India's commercial realty is weathering the 2nd wave by re-conceptualising the office space
Over a year has passed by since the Covid-19 outbreak changed industry norms across the world. In the case of the commercial real estate market, it led to deeper contemplation of various work elements and brought into focus the sector’s segregation of its ‘needs’ from its ‘wants’, even as offices turned to empty spaces at an alarming rate. The era of remote working had begun, so proclaimed many. Yet, the jury could not concur if that were a boon or a bane for industry.
The past year saw the commercial office market in India striving to hold its own during a period that is now being referred to as the first wave, and ending it on a relatively optimistic note. Hardly had the sector settled into a growth track when the second wave hit the country, somewhat derailing it off course and putting businesses in a tight spot once again. Thus, it has become pertinent to look at the commercial office market anew and steer it back on course. While there are lockdowns going on in most places, with the vaccination drive expected to pick up pace in the next quarter, we believe businesses would resume and offices would open, partly if not fully. If anything, the global work from home experiment taught us in the past year that offices as places of work are indispensable, particularly in India where an average home lacks adequate space for work. Besides, the significance of an organisation’s culture and values were difficult to imbibe and impart while working remotely and without collaboration.
The bigger question that arises then is, will India’s commercial real estate market manage to ride out the newer adversities brought forth by the second wave? From an economic perspective, the country today is in a better position to handle the pandemic, as most necessary systems are in place. Some of the economic indicators, including GST collections and FDI inflow into the country, have kept up confidence in the business environment. Additionally, the government is preparing a stimulus package for sectors affected substantially by the outbreak, intending to support an economy grappling with the localised lockdowns.
Given the assumption that the vaccination drive achieves desired momentum in the forthcoming period, and most offices in the country open up for business after the lockdowns, some of the key issues that would need to be tackled are — how would organisations ensure employees safety and well-being at workplace, with a third wave predicted ‘round the corner. The initial solutions of maintaining hygiene, social distancing and contactless technology in office would not be enough to bring back employees. The new pillars of navigating the pandemic would largely be centered around factors such as nurturing employee wellness and trust, a faster pace of workplace transformation based on flexibility, and people-centric workplace design, amongst others.

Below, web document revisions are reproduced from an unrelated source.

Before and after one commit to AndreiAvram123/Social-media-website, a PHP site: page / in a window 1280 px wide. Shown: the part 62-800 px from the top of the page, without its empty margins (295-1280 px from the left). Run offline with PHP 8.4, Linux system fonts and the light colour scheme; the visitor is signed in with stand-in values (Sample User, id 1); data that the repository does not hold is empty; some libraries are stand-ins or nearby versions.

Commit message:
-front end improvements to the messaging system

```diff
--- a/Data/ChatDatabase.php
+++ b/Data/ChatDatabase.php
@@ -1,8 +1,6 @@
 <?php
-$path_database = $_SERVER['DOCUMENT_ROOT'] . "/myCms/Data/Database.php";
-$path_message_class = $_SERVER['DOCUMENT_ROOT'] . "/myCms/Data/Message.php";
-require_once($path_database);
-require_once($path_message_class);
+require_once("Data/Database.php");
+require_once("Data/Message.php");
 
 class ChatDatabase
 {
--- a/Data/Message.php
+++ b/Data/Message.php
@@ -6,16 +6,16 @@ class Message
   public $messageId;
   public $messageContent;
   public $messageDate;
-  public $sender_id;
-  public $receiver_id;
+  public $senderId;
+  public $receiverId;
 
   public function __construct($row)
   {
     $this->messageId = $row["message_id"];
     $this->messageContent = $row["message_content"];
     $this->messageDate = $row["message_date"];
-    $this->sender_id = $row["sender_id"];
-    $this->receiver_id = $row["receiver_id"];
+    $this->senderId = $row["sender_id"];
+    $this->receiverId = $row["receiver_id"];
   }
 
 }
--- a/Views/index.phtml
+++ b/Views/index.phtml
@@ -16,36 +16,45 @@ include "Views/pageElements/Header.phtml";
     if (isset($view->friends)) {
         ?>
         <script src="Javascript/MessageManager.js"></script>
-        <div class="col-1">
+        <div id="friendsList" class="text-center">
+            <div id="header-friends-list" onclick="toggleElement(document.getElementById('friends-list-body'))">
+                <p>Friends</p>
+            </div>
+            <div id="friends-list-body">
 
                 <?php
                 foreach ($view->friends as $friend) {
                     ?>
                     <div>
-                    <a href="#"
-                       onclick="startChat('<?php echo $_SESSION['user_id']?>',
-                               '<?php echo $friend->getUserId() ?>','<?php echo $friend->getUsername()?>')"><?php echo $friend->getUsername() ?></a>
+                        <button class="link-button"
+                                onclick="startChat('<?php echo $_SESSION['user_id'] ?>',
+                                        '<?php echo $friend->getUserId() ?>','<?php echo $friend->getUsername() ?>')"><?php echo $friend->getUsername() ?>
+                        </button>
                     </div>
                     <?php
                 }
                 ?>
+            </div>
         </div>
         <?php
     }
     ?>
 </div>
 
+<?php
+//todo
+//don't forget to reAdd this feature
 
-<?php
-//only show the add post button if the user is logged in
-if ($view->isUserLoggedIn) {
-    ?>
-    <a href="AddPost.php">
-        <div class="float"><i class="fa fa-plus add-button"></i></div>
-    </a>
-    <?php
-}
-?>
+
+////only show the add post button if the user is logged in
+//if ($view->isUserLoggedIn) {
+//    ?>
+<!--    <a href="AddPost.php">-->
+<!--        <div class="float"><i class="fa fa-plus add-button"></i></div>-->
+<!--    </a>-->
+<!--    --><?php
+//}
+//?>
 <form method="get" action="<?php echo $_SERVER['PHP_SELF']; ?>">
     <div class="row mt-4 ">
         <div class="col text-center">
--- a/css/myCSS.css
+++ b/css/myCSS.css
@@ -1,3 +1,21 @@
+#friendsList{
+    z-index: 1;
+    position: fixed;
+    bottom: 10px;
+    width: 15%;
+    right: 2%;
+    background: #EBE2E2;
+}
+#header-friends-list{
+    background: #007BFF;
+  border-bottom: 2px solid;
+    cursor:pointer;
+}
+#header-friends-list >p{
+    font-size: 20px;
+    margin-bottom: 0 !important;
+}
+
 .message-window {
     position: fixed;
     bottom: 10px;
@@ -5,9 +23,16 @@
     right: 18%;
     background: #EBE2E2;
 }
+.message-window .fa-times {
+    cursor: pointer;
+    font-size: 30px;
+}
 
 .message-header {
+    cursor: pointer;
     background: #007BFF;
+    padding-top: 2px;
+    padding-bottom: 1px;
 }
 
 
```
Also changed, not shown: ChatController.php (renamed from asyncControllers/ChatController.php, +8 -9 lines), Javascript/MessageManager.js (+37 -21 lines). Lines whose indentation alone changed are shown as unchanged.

Organisations would soon have to come up with strategies that are more long-term in nature, dealing with aspects such as safety and security, productivity, comfort, space requirement, and cost — altogether in a new light. In the past year, people have developed new strengths, habits and expectations. Factors that determine their productivity have changed as well. Persuading them to leave the comfort of remote work will necessitate the creation of a strongerconnection between design and operations, emphasising the importance of corporate culture that thrives on collaboration. Companies must now contemplate a futuristic vision for the workplace, determining areas of investment and retraction and come up with a stable strategy on how to meet the changed requirements of the workforce in a mid- and post- pandemic situation.
Understandably, these new long-term strategies would involve considerable investment while executing a phased and controlled return of the workforce. To ensure this, workplaces must become worthwhile alternatives to working from home. The key will be to build a coherent resolution of organisational goals and employee needs that would help employees work in a way that is different in office than when they are at home.

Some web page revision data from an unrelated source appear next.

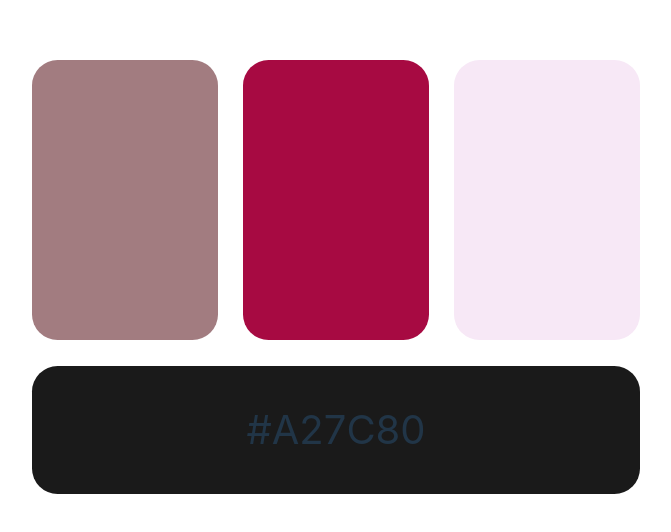
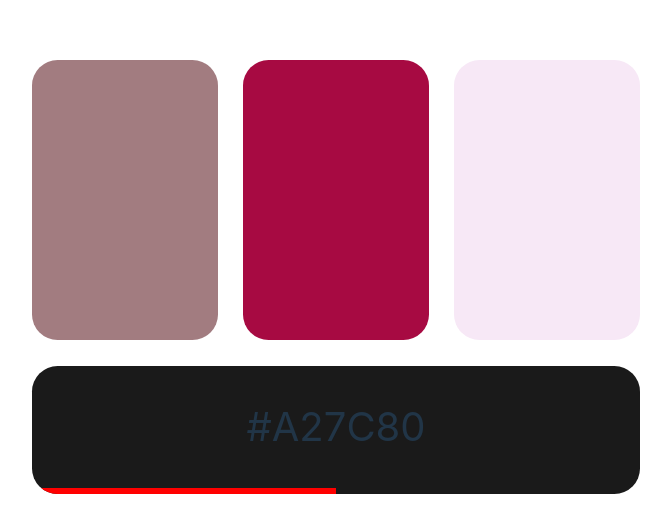
Before and after one commit to asb1512/hex-creator, a React (Vite) app: page / in a window 1280 px wide. Shown: the part 110-642 px from the top of the page, without its empty margins (304-975 px from the left). Built offline with nearby package versions, Linux system fonts and the light colour scheme; the HTML template or start-up script is replaced by a standard one.

Commit message:
hover effect on colors

```diff
--- a/src/App.css
+++ b/src/App.css
@@ -26,17 +26,17 @@
 .color {
   width: 100%;
   height: 100%;
-  transition: all 500ms ease-in-out;
+  transition: all 375ms ease-in-out;
 }
 
 .color:hover {
-  transform: translate(0, -15%);
+  transform: translate(0, -10%);
 }
 
 .color-hover {
   align-self: end;
   width: 100%;
-  height: 15%;
+  height: 10%;
   background-color: white;
   z-index: 1;
 }
@@ -47,6 +47,7 @@
   margin: 2vmax auto;
   border-radius: 2vmax;
   background-color: #1a1a1a;
+  overflow: hidden;
   display: grid;
   grid-template: 1fr / 1fr;
 }
@@ -58,6 +59,12 @@
   cursor: default;
 }
 
+.progress-tracker {
+  width: 50%;
+  height: 0.5vmax;
+  background-color: red;
+}
+
 @media only screen and (max-width: 750px) {
   .color-cntr {
     flex-flow: column nowrap;
```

The real estate industry in the country has evolved by leaps and bounds, accentuated by the Covid-19 crisis. With the second wave bringing further constraints, now is the time that organisations should actively consider changing needs of employees to shape the office of the future — be it in the adoption of hybrid space, hub and spoke model, 4-day working model, or inclusion of more flexible terms.
On a positive note, the commercial real estate sector of the country has emerged as a relatively resilient and reliable asset class — evident even during the first pandemic wave and even expected in the second wave. The fact that a considerable quantum of office space is coming up for renewal this year, holds ample opportunity for the sector, provided renewals are substantiated by the hiring spree observed in large companies. With most IT firms affirming they are not cutting back on hiring, the commercial real estate market is expected to witness a gradual return to normalcy in office space demand in the next 8-12 months. Thus, with new processes, designs and mode of operations in place, navigating the pandemic would perhaps be a lesser daunting prospect than stipulated for India’s commercial real estate sector.
The writer is CEO-APAC, Vestian Global Workplace Services
DISCLAIMER: Views expressed are the author's own, and Outlook Money does not necessarily subscribe to them. Outlook Money shall not be responsible for any damage caused to any person/organisation directly or indirectly.